→ **Work required**: Filter the records below for the word "Zhang". Keep each line that has it.

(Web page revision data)

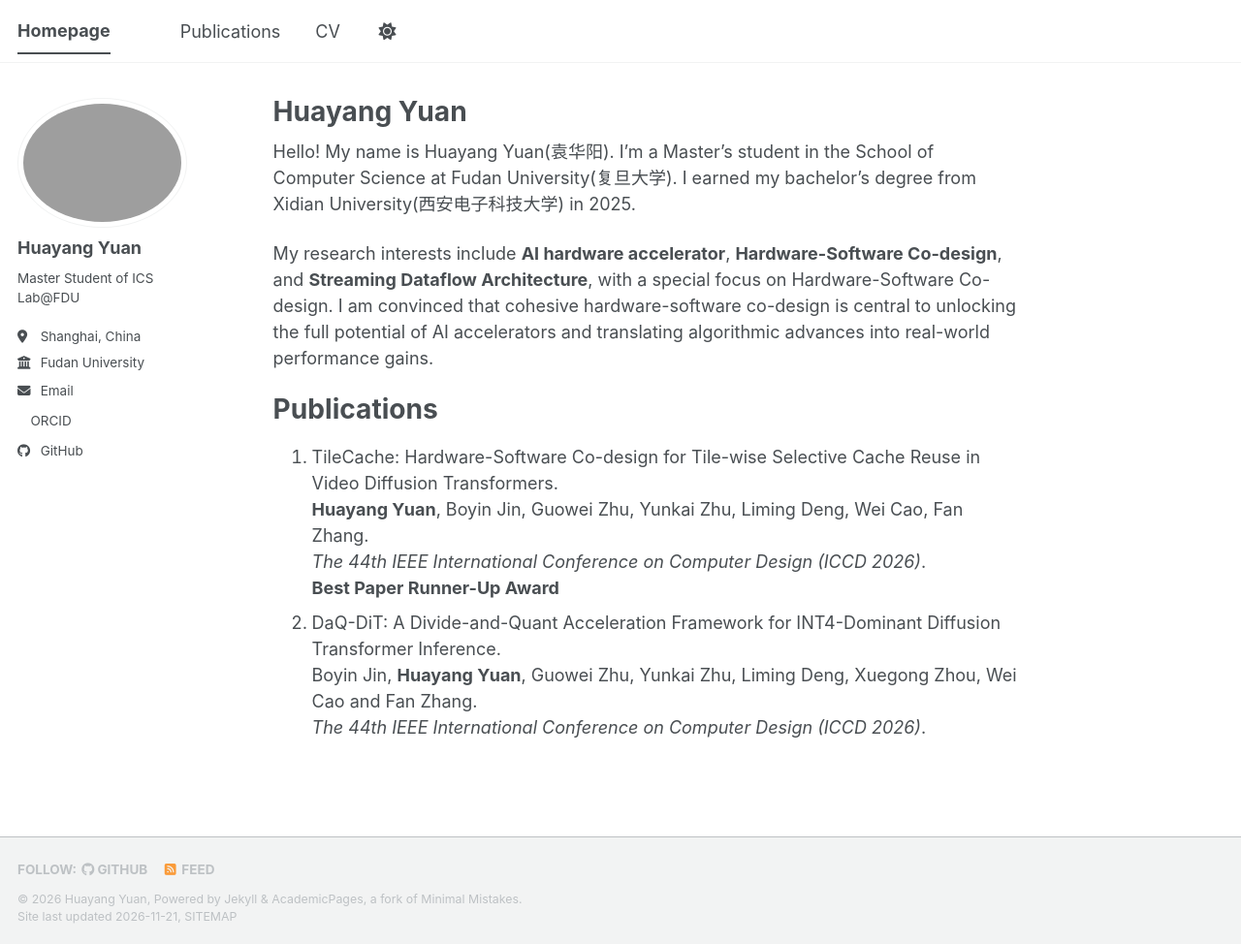
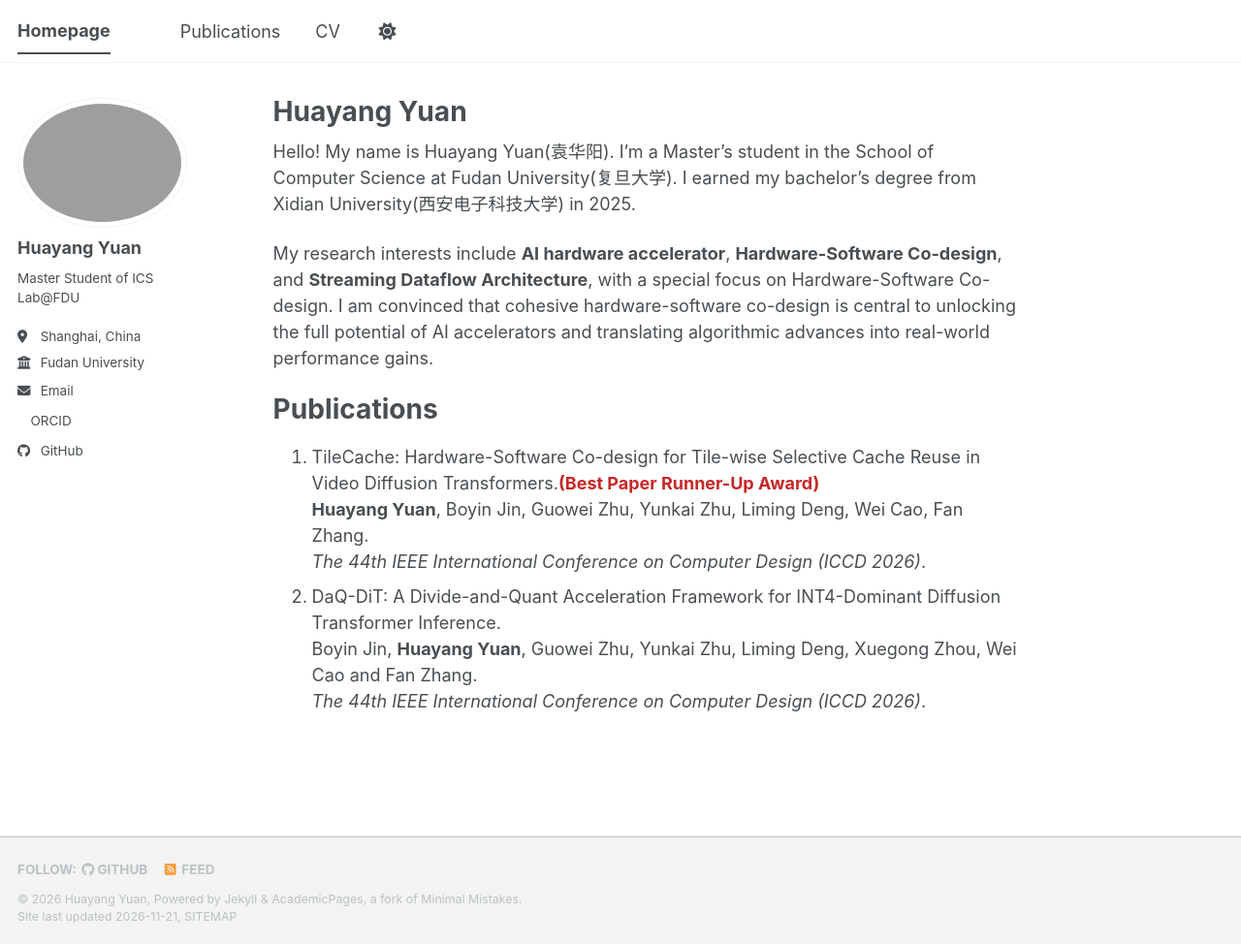
Before and after one commit to Geek3600/Geek3600.github.io, a Jekyll site: the page built from _pages/about.md, in a window 1280 px wide and 974 px high. Shown: the whole window at 97% size. Built offline with Jekyll 4.4.1, drawn with Linux system fonts in a browser that asks for light colours; a style sheet for code colours, icons or effects is not loaded.

Commit message:
Highlight TileCache award on homepage

```diff
--- a/_pages/about.md
+++ b/_pages/about.md
@@ -12,9 +12,8 @@ My research interests include **AI hardware accelerator**, **Hardware-Software C
 
 Publications
 ======
-1. TileCache: Hardware-Software Co-design for Tile-wise Selective Cache Reuse in Video Diffusion Transformers.<br>
+1. TileCache: Hardware-Software Co-design for Tile-wise Selective Cache Reuse in Video Diffusion Transformers.<span style="color: #c62828;"><strong>(Best Paper Runner-Up Award)</strong></span><br>
    **Huayang Yuan**, Boyin Jin, Guowei Zhu, Yunkai Zhu, Liming Deng, Wei Cao, Fan Zhang.<br>
-   *The 44th IEEE International Conference on Computer Design (ICCD 2026)*.<br>
-   **Best Paper Runner-Up Award**
+   *The 44th IEEE International Conference on Computer Design (ICCD 2026)*.
 2. DaQ-DiT: A Divide-and-Quant Acceleration Framework for INT4-Dominant Diffusion Transformer Inference.<br>Boyin Jin, **Huayang Yuan**, Guowei Zhu, Yunkai Zhu, Liming Deng, Xuegong Zhou, Wei Cao and Fan Zhang.<br>
 *The 44th IEEE International Conference on Computer Design (ICCD 2026)*.
```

→ **Exercise result**:
    **Huayang Yuan**, Boyin Jin, Guowei Zhu, Yunkai Zhu, Liming Deng, Wei Cao, Fan Zhang.<br>
 2. DaQ-DiT: A Divide-and-Quant Acceleration Framework for INT4-Dominant Diffusion Transformer Inference.<br>Boyin Jin, **Huayang Yuan**, Guowei Zhu, Yunkai Zhu, Liming Deng, Xuegong Zhou, Wei Cao and Fan Zhang.<br>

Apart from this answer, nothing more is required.